Once avoided as an unpredictable process, magnesium molding showed its merits on the reel frame produced by Phillips Plastics for Marsh Technologies, Inc. (St. Charles, MO). The one-piece magnesium frame offers better rigidity than bolted metal frames sometimes used in bait casting. A new product, the mag frame replaced plastic or aluminum used in previous designs. Weighing 31 grams, the reel offered lighter weight compared to aluminum and provided part density and surface quality that could not be achieved with a plastic molding. It won one of the top awards in the 2005 International Die Casting Competition held by the North American Die Casting Association. Judges noted that the magnesium molding process could create complex geometry with varying wall thickness, while maintaining tight tolerances of bores and surfaces for mating components. The complex geometry, including undercuts, was made possible through three hydraulically actuated slides included in tooling design and produced on a tight production schedule. Good venting on a mag tool requires engineering that is as much art as science. Production of the parts takes place in specially made injection molding machines, starting with the melting of magnesium chips. Magnesium molded parts are cooled at lower temperatures (by 50-100F) than plastics. The process yields net shape parts, although post-machining is typical. The smallest part size achieved in the Phillips shop is 21 grams versus the common industry standard minimum shot size of 65 grams. Maximum part weight is 1816 grams in an 850 metric ton press.
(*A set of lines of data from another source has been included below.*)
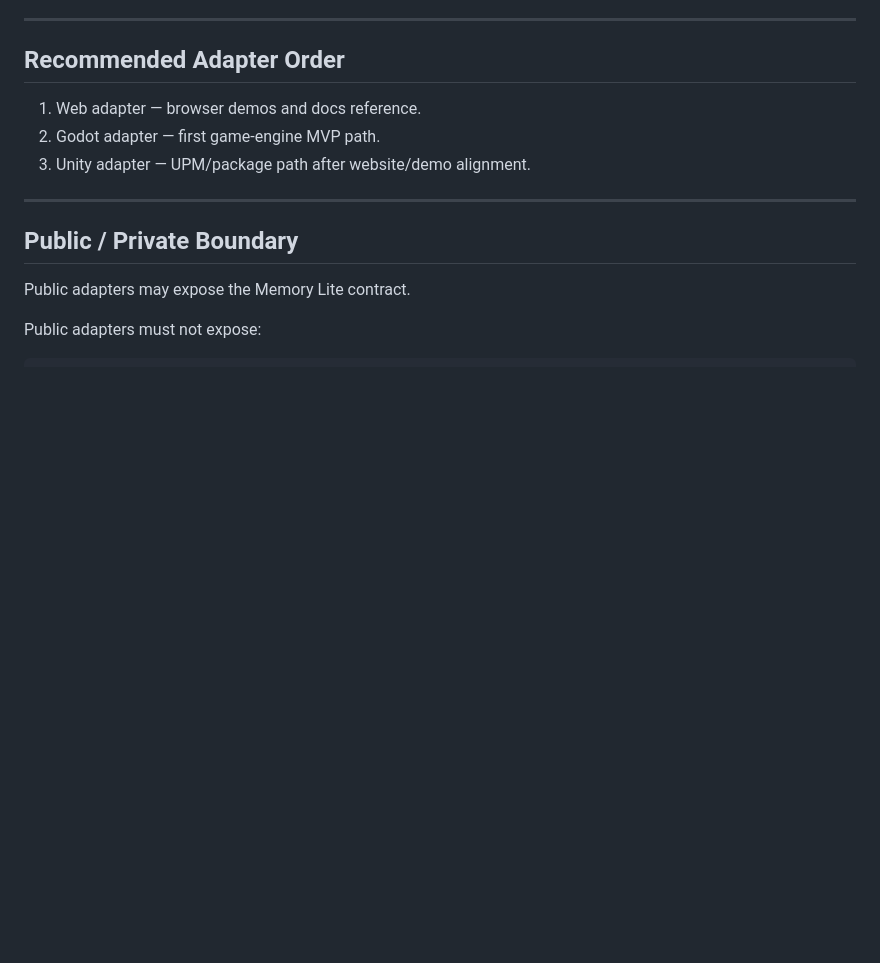
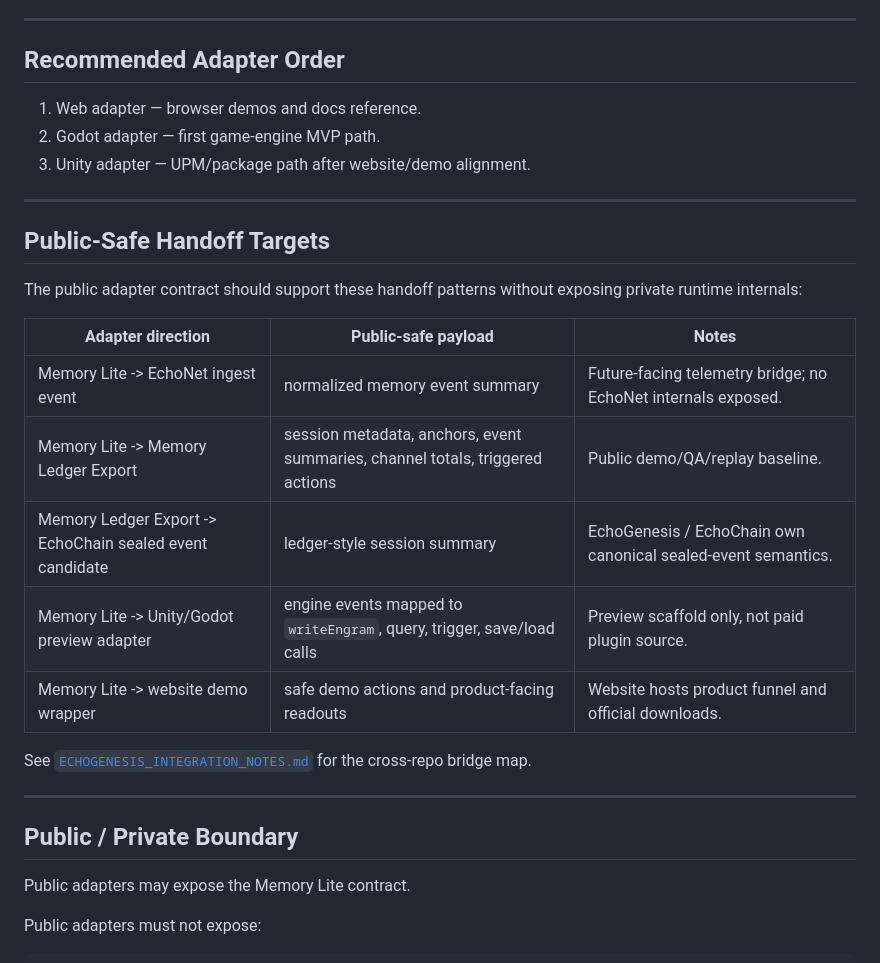
Before and after one commit to EchoPath-Source/EchoPath-Memory-Layer-Public, a Markdown page: docs/ADAPTER_CONTRACT.md, the part around the change. GitHub-like rendering; blank space fills up the shorter version.

Commit message:
Add adapter handoff targets

```diff
--- a/docs/ADAPTER_CONTRACT.md
+++ b/docs/ADAPTER_CONTRACT.md
@@ -145,6 +145,22 @@ An adapter is minimally compliant when it can:
 
 ---
 
+## Public-Safe Handoff Targets
+
+The public adapter contract should support these handoff patterns without exposing private runtime internals:
+
+| Adapter direction | Public-safe payload | Notes |
+|---|---|---|
+| Memory Lite -> EchoNet ingest event | normalized memory event summary | Future-facing telemetry bridge; no EchoNet internals exposed. |
+| Memory Lite -> Memory Ledger Export | session metadata, anchors, event summaries, channel totals, triggered actions | Public demo/QA/replay baseline. |
+| Memory Ledger Export -> EchoChain sealed event candidate | ledger-style session summary | EchoGenesis / EchoChain own canonical sealed-event semantics. |
+| Memory Lite -> Unity/Godot preview adapter | engine events mapped to `writeEngram`, query, trigger, save/load calls | Preview scaffold only, not paid plugin source. |
+| Memory Lite -> website demo wrapper | safe demo actions and product-facing readouts | Website hosts product funnel and official downloads. |
+
+See [`ECHOGENESIS_INTEGRATION_NOTES.md`](ECHOGENESIS_INTEGRATION_NOTES.md) for the cross-repo bridge map.
+
+---
+
 ## Public / Private Boundary
 
 Public adapters may expose the Memory Lite contract.
```
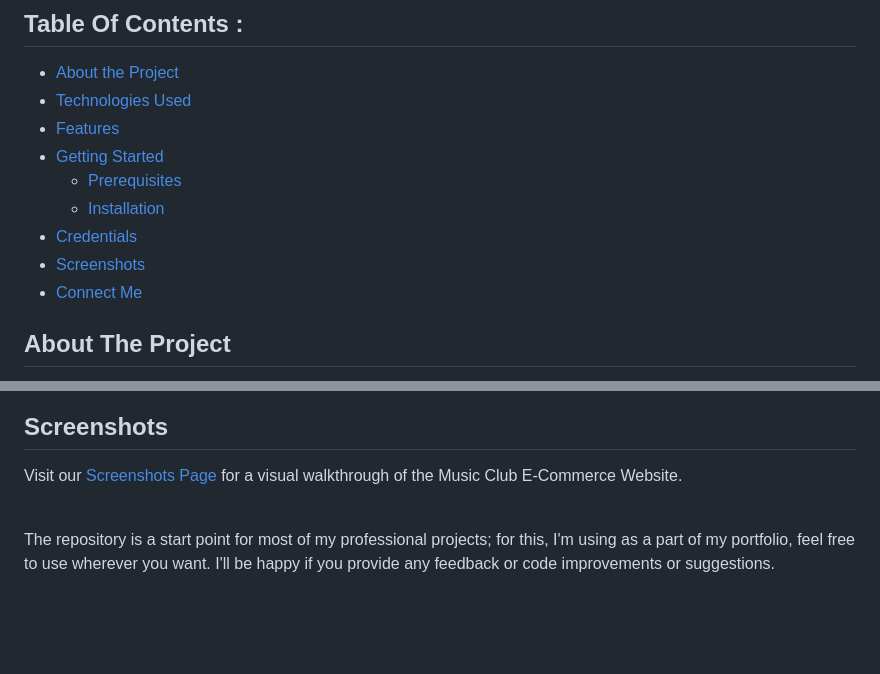
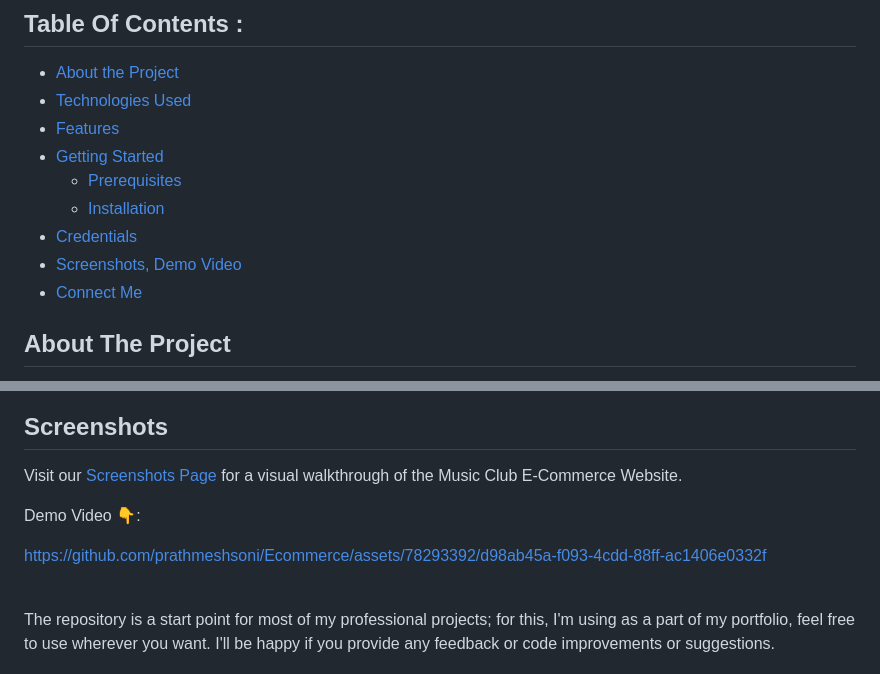
Before and after one commit to prathmeshsoni/Ecommerce, a Markdown page: README.md, 2 parts joined by grey strips. GitHub-like rendering; blank space fills up the shorter version.

```diff
--- a/README.md
+++ b/README.md
@@ -41,7 +45,7 @@ https://music-club.prathmeshsoni.works/
   * [Prerequisites](#Prerequisites)
   * [Installation](#installation)
 * [Credentials](#Default-Credentials)
-* [Screenshots](#Screenshots)
+* [Screenshots, Demo Video](#Screenshots)
 * [Connect Me](#Connect-with-me-at)
 
 ## About The Project
@@ -159,6 +163,10 @@ Visit [`http://127.0.0.1:8000`](http://localhost:8000) in your browser. The app
 
 Visit our [Screenshots Page](https://private-app.prathmeshsoni.works/view/113) for a visual walkthrough of the Music Club E-Commerce Website.
 
+Demo Video 👇:
+
+https://github.com/prathmeshsoni/Ecommerce/assets/78293392/d98ab45a-f093-4cdd-88ff-ac1406e0332f
+
 
 <br />
 
```
Also changed, not shown: other parts of README.md (+12 -11 lines).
The bigger parts are aimed at electronic enclosure or automotive applications. “Our forte is precision molding with tight tolerances, good surface finish and action in the tool,” comments Dave Coon, senior project engineer at Phillips Plastics, Menomonie, WI. Phillips commits to NADCA precision tolerances in its molding processes, which recently re-located to a dedicated facility.
Truchard will be presented the award at the 2014 Golden Mousetrap Awards ceremony during the co-located events Pacific Design & Manufacturing, MD&M West, WestPack, PLASTEC West, Electronics West, ATX West, and AeroCon.
Robots that walk have come a long way from simple barebones walking machines or pairs of legs without an upper body and head. Much of the research these days focuses on making more humanoid robots. But they are not all created equal.
The IEEE Computer Society has named the top 10 trends for 2014. You can expect the convergence of cloud computing and mobile devices, advances in health care data and devices, as well as privacy issues in social media to make the headlines. And 3D printing came out of nowhere to make a big splash.
For industrial control applications, or even a simple assembly line, that machine can go almost 24/7 without a break. But what happens when the task is a little more complex? That’s where the “smart” machine would come in. The smart machine is one that has some simple (or complex in some cases) processing capability to be able to adapt to changing conditions. Such machines are suited for a host of applications, including automotive, aerospace, defense, medical, computers and electronics, telecommunications, consumer goods, and so on. This discussion will examine what’s possible with smart machines, and what tradeoffs need to be made to implement such a solution.